Action item: Please copy each line of the listing below in which the word "STaiMIC" appears.

Task data:
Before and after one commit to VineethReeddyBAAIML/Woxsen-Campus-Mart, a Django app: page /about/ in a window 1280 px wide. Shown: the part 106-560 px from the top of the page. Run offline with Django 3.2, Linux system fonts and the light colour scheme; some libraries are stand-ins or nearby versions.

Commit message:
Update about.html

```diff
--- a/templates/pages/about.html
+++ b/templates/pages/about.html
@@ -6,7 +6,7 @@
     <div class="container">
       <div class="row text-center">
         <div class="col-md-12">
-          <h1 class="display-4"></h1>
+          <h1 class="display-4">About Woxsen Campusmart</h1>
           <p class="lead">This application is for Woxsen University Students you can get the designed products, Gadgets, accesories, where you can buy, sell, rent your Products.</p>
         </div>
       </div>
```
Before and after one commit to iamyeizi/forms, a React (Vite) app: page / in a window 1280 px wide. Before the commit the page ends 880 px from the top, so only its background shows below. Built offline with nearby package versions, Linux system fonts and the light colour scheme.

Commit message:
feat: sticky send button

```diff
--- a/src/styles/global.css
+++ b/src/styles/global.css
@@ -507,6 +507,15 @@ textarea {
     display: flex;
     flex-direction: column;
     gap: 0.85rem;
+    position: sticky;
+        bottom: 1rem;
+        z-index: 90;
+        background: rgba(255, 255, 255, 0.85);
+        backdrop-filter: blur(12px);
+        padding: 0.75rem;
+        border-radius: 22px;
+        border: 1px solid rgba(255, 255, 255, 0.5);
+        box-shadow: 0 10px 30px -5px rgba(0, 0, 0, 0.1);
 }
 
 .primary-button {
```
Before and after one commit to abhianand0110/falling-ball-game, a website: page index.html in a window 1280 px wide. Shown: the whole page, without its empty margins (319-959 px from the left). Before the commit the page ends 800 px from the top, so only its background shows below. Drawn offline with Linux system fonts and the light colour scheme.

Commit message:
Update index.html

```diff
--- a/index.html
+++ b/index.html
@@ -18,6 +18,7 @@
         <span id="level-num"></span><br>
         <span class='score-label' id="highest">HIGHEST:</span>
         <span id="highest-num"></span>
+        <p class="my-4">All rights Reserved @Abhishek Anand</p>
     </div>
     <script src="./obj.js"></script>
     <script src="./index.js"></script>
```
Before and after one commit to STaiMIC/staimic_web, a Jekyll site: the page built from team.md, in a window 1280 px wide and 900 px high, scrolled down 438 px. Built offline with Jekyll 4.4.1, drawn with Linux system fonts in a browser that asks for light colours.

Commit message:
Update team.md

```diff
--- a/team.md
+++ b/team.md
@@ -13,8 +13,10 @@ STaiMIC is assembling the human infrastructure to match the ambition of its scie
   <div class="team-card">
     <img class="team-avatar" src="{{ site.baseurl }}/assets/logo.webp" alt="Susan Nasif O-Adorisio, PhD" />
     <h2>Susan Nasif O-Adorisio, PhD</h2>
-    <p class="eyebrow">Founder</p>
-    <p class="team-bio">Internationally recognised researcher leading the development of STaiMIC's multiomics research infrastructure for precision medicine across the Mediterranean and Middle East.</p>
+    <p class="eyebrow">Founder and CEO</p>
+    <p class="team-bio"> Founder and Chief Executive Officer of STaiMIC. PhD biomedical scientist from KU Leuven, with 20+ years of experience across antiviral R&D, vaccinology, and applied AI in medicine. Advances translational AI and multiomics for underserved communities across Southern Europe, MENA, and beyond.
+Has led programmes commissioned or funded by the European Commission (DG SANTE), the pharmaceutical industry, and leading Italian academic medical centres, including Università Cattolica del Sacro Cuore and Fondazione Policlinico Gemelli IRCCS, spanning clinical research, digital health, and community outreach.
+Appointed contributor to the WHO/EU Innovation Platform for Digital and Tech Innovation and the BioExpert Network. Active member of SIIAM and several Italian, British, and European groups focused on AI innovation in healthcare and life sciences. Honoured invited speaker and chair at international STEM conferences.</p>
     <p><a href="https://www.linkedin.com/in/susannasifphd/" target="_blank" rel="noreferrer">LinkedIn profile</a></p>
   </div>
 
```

Result below:
Before and after one commit to STaiMIC/staimic_web, a Jekyll site: the page built from team.md, in a window 1280 px wide and 900 px high, scrolled down 438 px. Built offline with Jekyll 4.4.1, drawn with Linux system fonts in a browser that asks for light colours.
@@ -13,8 +13,10 @@ STaiMIC is assembling the human infrastructure to match the ambition of its scie
-    <p class="team-bio">Internationally recognised researcher leading the development of STaiMIC's multiomics research infrastructure for precision medicine across the Mediterranean and Middle East.</p>
+    <p class="team-bio"> Founder and Chief Executive Officer of STaiMIC. PhD biomedical scientist from KU Leuven, with 20+ years of experience across antiviral R&D, vaccinology, and applied AI in medicine. Advances translational AI and multiomics for underserved communities across Southern Europe, MENA, and beyond.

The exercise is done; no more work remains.